The Unity 22 mission marked the first time a private space company’s founder flew into space, beating Blue Origin founder Jeff Bezos, who also developed Amazon, by nine days.
“It was just magical,” Branson said during the live broadcast by his company. “It’s 17 years of painstaking work, the occasional horrible down and large ups with it. And today was definitely the biggest up.”
Gen. Jay Raymond, chief of space operations for the U.S. Space Force, posted on Twitter: “Congrats to @richardbranson & the entire team @virgingalactic! “Your years of hard work & dedication paid off today with a flawless flight to the edge of Space.”
The trip included two pilots and three additional Virgin Galactic workers. The team got a taste of what hundreds of others are about to get because the firm has already sold tickets for $250,000 per person.
Beth Moses, chief astronaut instructor, Colin Bennett, lead operations engineer, and Sirisha Bandla, vice president of government affairs and research operations, were the other three crew members. Dave Mackay and Michael Masucci are the pilots.
Virgin Galactic intends to begin paying passenger trips in 2022, following further test flights.
The cost is an estimated $250,000 per person with more than 600 people already signed up. He also has a contest to win two seats on a flight.
“We’re here to make space more accessible to all,” Branson said during the news conference. “We want to turn the next generation of dreamers into the astronauts of today and tomorrow. We’ve all us on this stage have had the most extraordinary experience, and we’d love it if a number of you can have it, too.
“If you ever had a dream, now is the time to make it come true. I’d like to end by saying welcome to the dawn of a new space age.”WHi
On Friday, Blue Origin posted on Twitter a comparison of its New Shepard rocket trips to Virgin Galactic’s vehicle, calling Branson’s ride a “high-altitude airplane.”
Blue Origin said that its rocket will reach the Kármán line of 62 miles in altitude, an international benchmark for defining space, but the VSS Unity will only reach the traditional US space standard of 50 miles in altitude.
Branson and many others in the business have stated that they don’t mind the comparisons or competition because many people who can afford it will be able to fly on both vehicles.
Elon Musk, another billionaire, established SpaceX, which has previously taken humans to the International Space Station and is planning moon and Mars missions. The firm, like Branson, is planning flights for paying consumers.
SpaceX, like Blue Origin, launches rockets into orbit with the capsule detaching from the booster.

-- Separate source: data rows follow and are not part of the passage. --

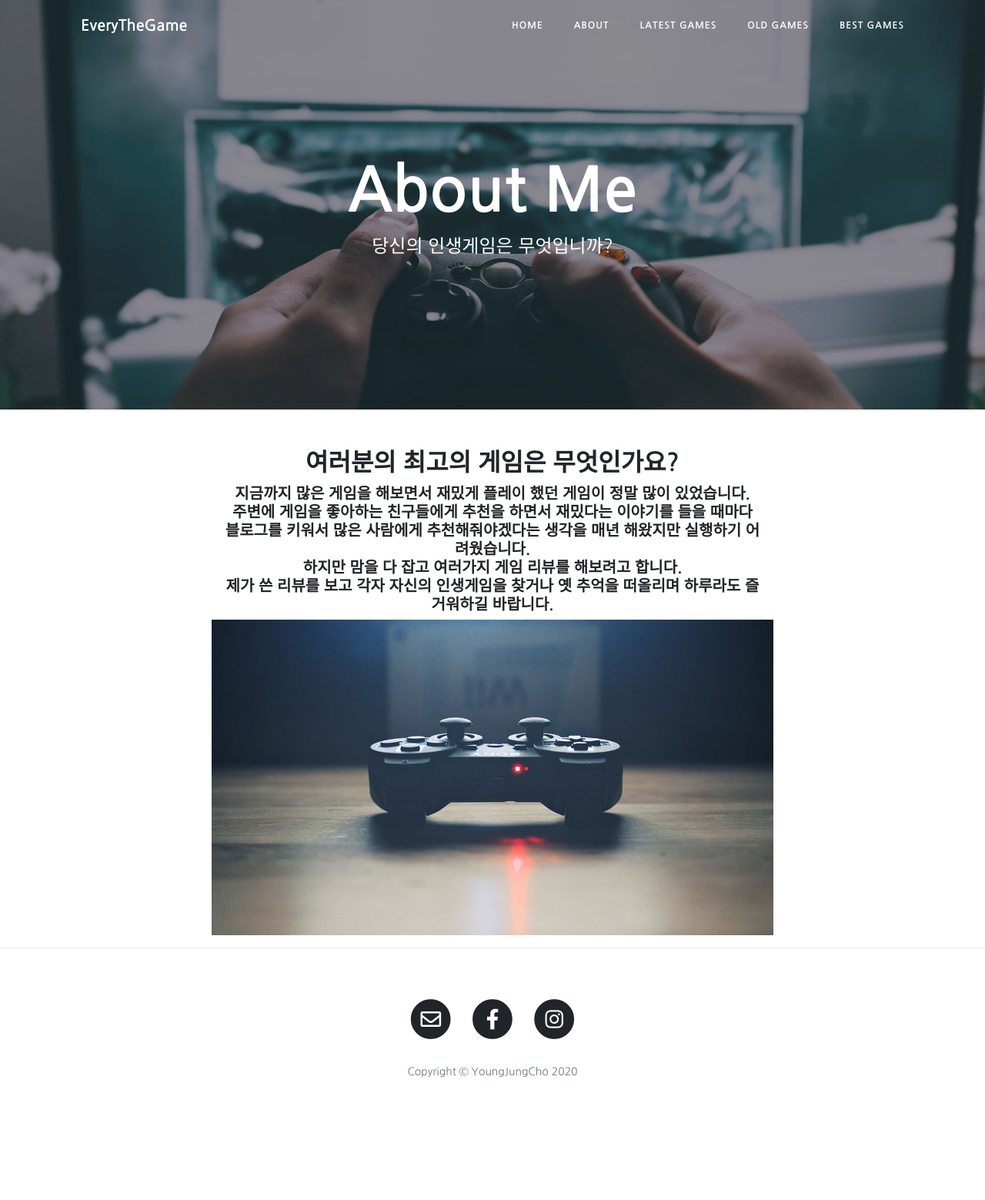
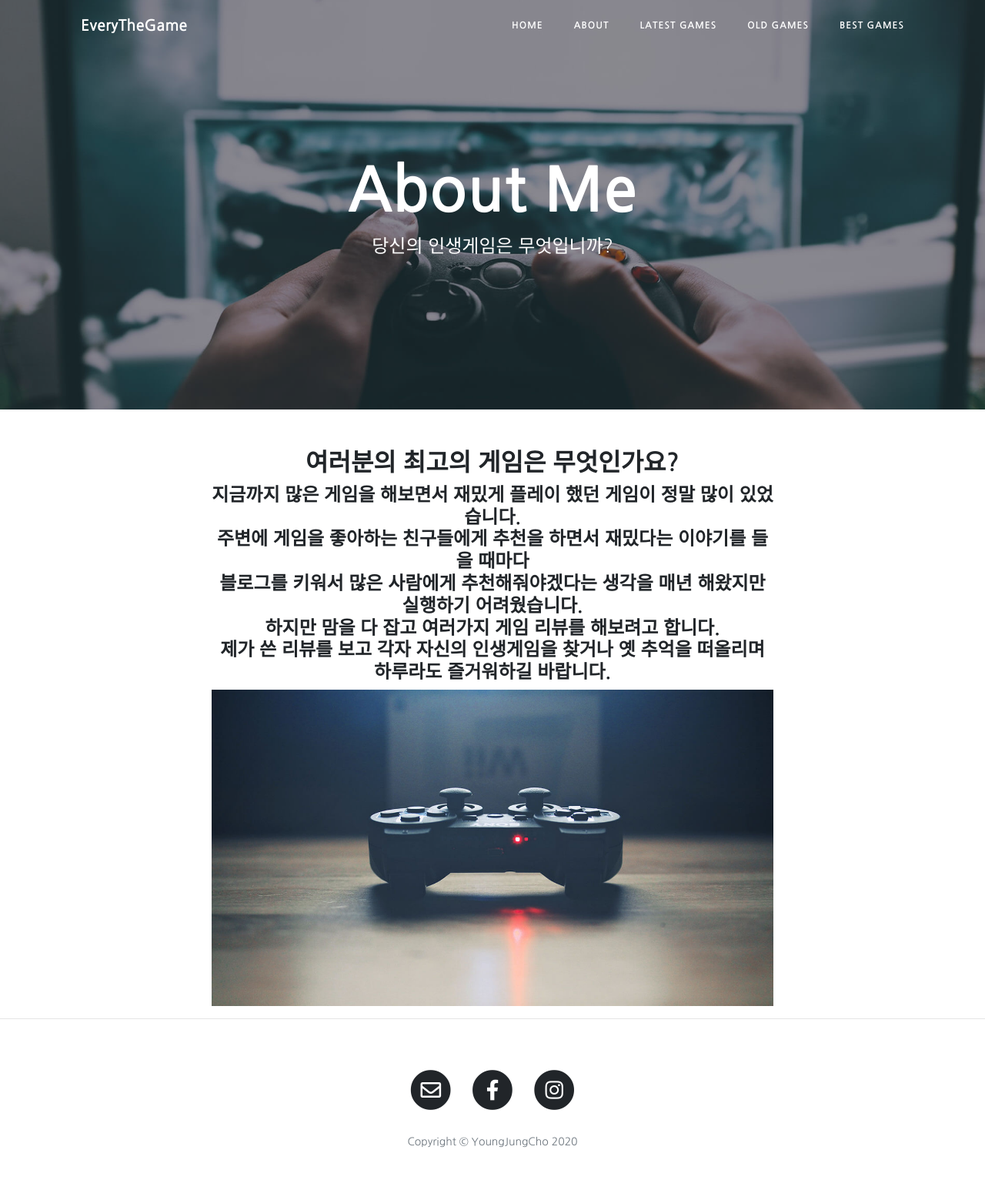
Before and after one commit to youngjungcho/everythegame88, a Jekyll site: the page built from about.html, in a window 1280 px wide. Shown: the whole page at 77% size. Built offline with Jekyll 4.4.1, drawn with Linux system fonts in a browser that asks for light colours; before the commit the page ends 1468 px from its top, so only the background shows below that.

Commit message:
Update about.html

```diff
--- a/about.html
+++ b/about.html
@@ -14,13 +14,13 @@ background: '/img/bg-about.jpg'
 </style>
 
 <section class="everythegame_1">
-    <div class="container">
+    <div id="container">
       <h2 class="subtitle">여러분의 최고의 게임은 무엇인가요?</h2>
-      <h5 class="information"> 지금까지 많은 게임을 해보면서 재밌게 플레이 했던 게임이 정말 많이 있었습니다.<br>
+      <h4 class="information"> 지금까지 많은 게임을 해보면서 재밌게 플레이 했던 게임이 정말 많이 있었습니다.<br>
                                 주변에 게임을 좋아하는 친구들에게 추천을 하면서 재밌다는 이야기를 들을 때마다<br>
                                 블로그를 키워서 많은 사람에게 추천해줘야겠다는 생각을 매년 해왔지만 실행하기 어려웠습니다.<br>
                                 하지만 맘을 다 잡고 여러가지 게임 리뷰를 해보려고 합니다.<br>
-                                제가 쓴 리뷰를 보고 각자 자신의 인생게임을 찾거나 옛 추억을 떠올리며 하루라도 즐거워하길 바랍니다.</h5>
+                                제가 쓴 리뷰를 보고 각자 자신의 인생게임을 찾거나 옛 추억을 떠올리며 하루라도 즐거워하길 바랍니다.</h4>
 	  </div>
   <div id="image">
     <div class="image1"><img src="/img/bg-main.jpg" alt="everythegame"></div>
```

Blue Origin launches from West Texas with Space X leasing NASA’s Cape Canaveral Launch Launch Complex 40. SpaceX also launches satellites from Vandenberg Space Force in Calif.